The Fresh Loaf

News & Information for Amateur Bakers and Artisan Bread Enthusiasts

Schedule change & my levain

jackiebrown1101's picture
jackiebrown1101

Schedule change & my levain

Hello - I just received a 100 year old starter that has been in my county as long.  I read a lot of stuff to prepare for this endeavor but the care and feeding of my starter is so intimidating ... it is like having your child by yourself for the first time! So...  my levain is ready, but its 5pm, and I don't have time tonight to begin the process.  What can I do with my levain so I can begin tomorrow morning? 

Thank you - First Timer!! 

barryvabeach's picture
barryvabeach

Jackie, first while it may seem like your baby, it is not anywhere near as fragile, and in fact it is more like a zombie in a movie - pretty hard to kill. On there other hands, there are many different ways to maintain a starter, and they may impact the taste and texture of your loaf.  If your levian is ready at 5 pm, I would discard 2/3 ,  and refresh, 1/3 levian,  and equal amounts flour and water - assuming you have a 100% levian.  For example, if you had 90 grams, discard 60, and take the remaining 30 and add 30 grams water, 30 grams flour, then check in the morning.  If it turns out that it seems too spent to use the next morning, refresh again, but this time double the flour and water,  the expression is 1:2:2 ( 1 part levian, 2 parts flour , 2 parts water )  so 30 grams levian, 60 grams water ,  60 grams flour.   The ratio of the water to the flour determines the hydration of the levian - here I am assuming 100%,  and the ratio of the second number to the first number is how much food do we want to feed the levian before we want to use it.  The amount of food it needs will depend on how warm it is kept, how active the starter is, and how long till you want to use it. 

jackiebrown1101's picture
jackiebrown1101

Thank you! So, by discard - do you mean throw away?  Or can I simply put the discard into the fridge for a later feeding? I am hoping to not abuse your kindness with a few curiosities here. 

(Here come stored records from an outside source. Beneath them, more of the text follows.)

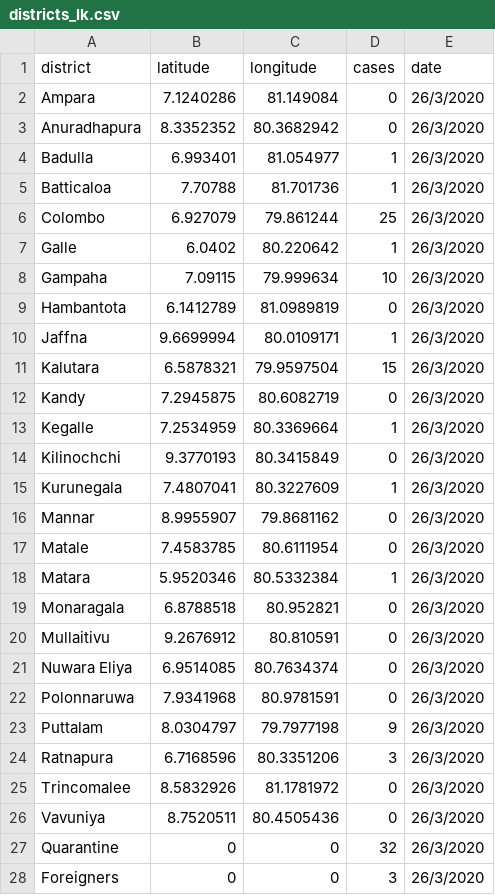
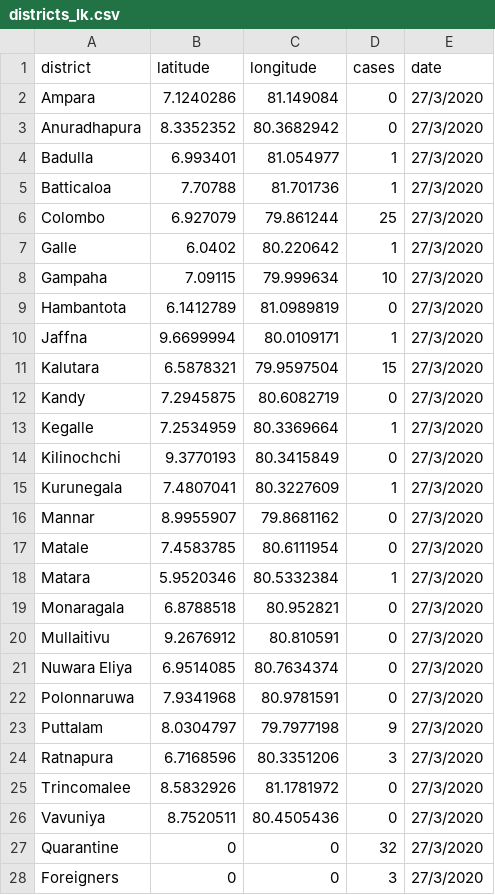
Before and after one commit to arimacdev/covid19-srilankan-data, a CSV file: Districts/districts_lk.csv, drawn as a sheet.

Commit message:
change date

```diff
--- a/Districts/districts_lk.csv
+++ b/Districts/districts_lk.csv
@@ -1,28 +1,28 @@
 district,latitude,longitude,cases,date
-Ampara,7.1240286,81.149084,0,26/3/2020
-Anuradhapura,8.3352352,80.3682942,0,26/3/2020
-Badulla,6.993401,81.054977,1,26/3/2020
-Batticaloa,7.70788,81.701736,1,26/3/2020
-Colombo,6.927079,79.861244,25,26/3/2020
-Galle,6.0402,80.220642,1,26/3/2020
-Gampaha,7.09115,79.999634,10,26/3/2020
-Hambantota,6.1412789,81.0989819,0,26/3/2020
-Jaffna,9.6699994,80.0109171,1,26/3/2020
-Kalutara,6.5878321,79.9597504,15,26/3/2020
-Kandy,7.2945875,80.6082719,0,26/3/2020
-Kegalle,7.2534959,80.3369664,1,26/3/2020
-Kilinochchi,9.3770193,80.3415849,0,26/3/2020
-Kurunegala,7.4807041,80.3227609,1,26/3/2020
-Mannar,8.9955907,79.8681162,0,26/3/2020
-Matale,7.4583785,80.6111954,0,26/3/2020
-Matara,5.9520346,80.5332384,1,26/3/2020
-Monaragala,6.8788518,80.952821,0,26/3/2020
-Mullaitivu,9.2676912,80.810591,0,26/3/2020
-Nuwara Eliya,6.9514085,80.7634374,0,26/3/2020
-Polonnaruwa,7.9341968,80.9781591,0,26/3/2020
-Puttalam,8.0304797,79.7977198,9,26/3/2020
-Ratnapura,6.7168596,80.3351206,3,26/3/2020
-Trincomalee,8.5832926,81.1781972,0,26/3/2020
-Vavuniya,8.7520511,80.4505436,0,26/3/2020
-Quarantine,0,0,32,26/3/2020
-Foreigners,0,0,3,26/3/2020
+Ampara,7.1240286,81.149084,0,27/3/2020
+Anuradhapura,8.3352352,80.3682942,0,27/3/2020
+Badulla,6.993401,81.054977,1,27/3/2020
+Batticaloa,7.70788,81.701736,1,27/3/2020
+Colombo,6.927079,79.861244,25,27/3/2020
+Galle,6.0402,80.220642,1,27/3/2020
+Gampaha,7.09115,79.999634,10,27/3/2020
+Hambantota,6.1412789,81.0989819,0,27/3/2020
+Jaffna,9.6699994,80.0109171,1,27/3/2020
+Kalutara,6.5878321,79.9597504,15,27/3/2020
+Kandy,7.2945875,80.6082719,0,27/3/2020
+Kegalle,7.2534959,80.3369664,1,27/3/2020
+Kilinochchi,9.3770193,80.3415849,0,27/3/2020
+Kurunegala,7.4807041,80.3227609,1,27/3/2020
+Mannar,8.9955907,79.8681162,0,27/3/2020
+Matale,7.4583785,80.6111954,0,27/3/2020
+Matara,5.9520346,80.5332384,1,27/3/2020
+Monaragala,6.8788518,80.952821,0,27/3/2020
+Mullaitivu,9.2676912,80.810591,0,27/3/2020
+Nuwara Eliya,6.9514085,80.7634374,0,27/3/2020
+Polonnaruwa,7.9341968,80.9781591,0,27/3/2020
+Puttalam,8.0304797,79.7977198,9,27/3/2020
+Ratnapura,6.7168596,80.3351206,3,27/3/2020
+Trincomalee,8.5832926,81.1781972,0,27/3/2020
+Vavuniya,8.7520511,80.4505436,0,27/3/2020
+Quarantine,0,0,32,27/3/2020
+Foreigners,0,0,3,27/3/2020
```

I live high in the mountains in Colorado, and my kitchen is typically around 70 degrees during the day, 65 during the evening.  my Chambers stove has a thermowell that I can place things on to stay warm - 76 degrees and then I have the fridge, of course.  I am wondering if I can use the different variants to help slow or speed things down.

Is the fridge the only temperature where Hazel (the mother) is just stagnant? 

When there are some bubbles and it is really hydrated, but it sinks, sour smelling but not overwhelming - does that mean it needs a feeding?

How do you know?  I feel like I am consistently trying to decide when to feed it and when to put it in the fridge.  When do I keep it warm and when is 62-65 degrees just a good landing place?  

As I said, I am workin on my first loaf, so I don't really know how to read it yet.  I want to make english muffins but do I leave it out and feed it or put it in the fridge?  

I am following your instructions - I had 333 gram of levain, I discarded 222 and now I am going to feed my 110 gram levain 55 grams flower, 55 grams water....and place it on the happy chambers hot spot.

THANK YOU

 

 

Edo Bread's picture
Edo Bread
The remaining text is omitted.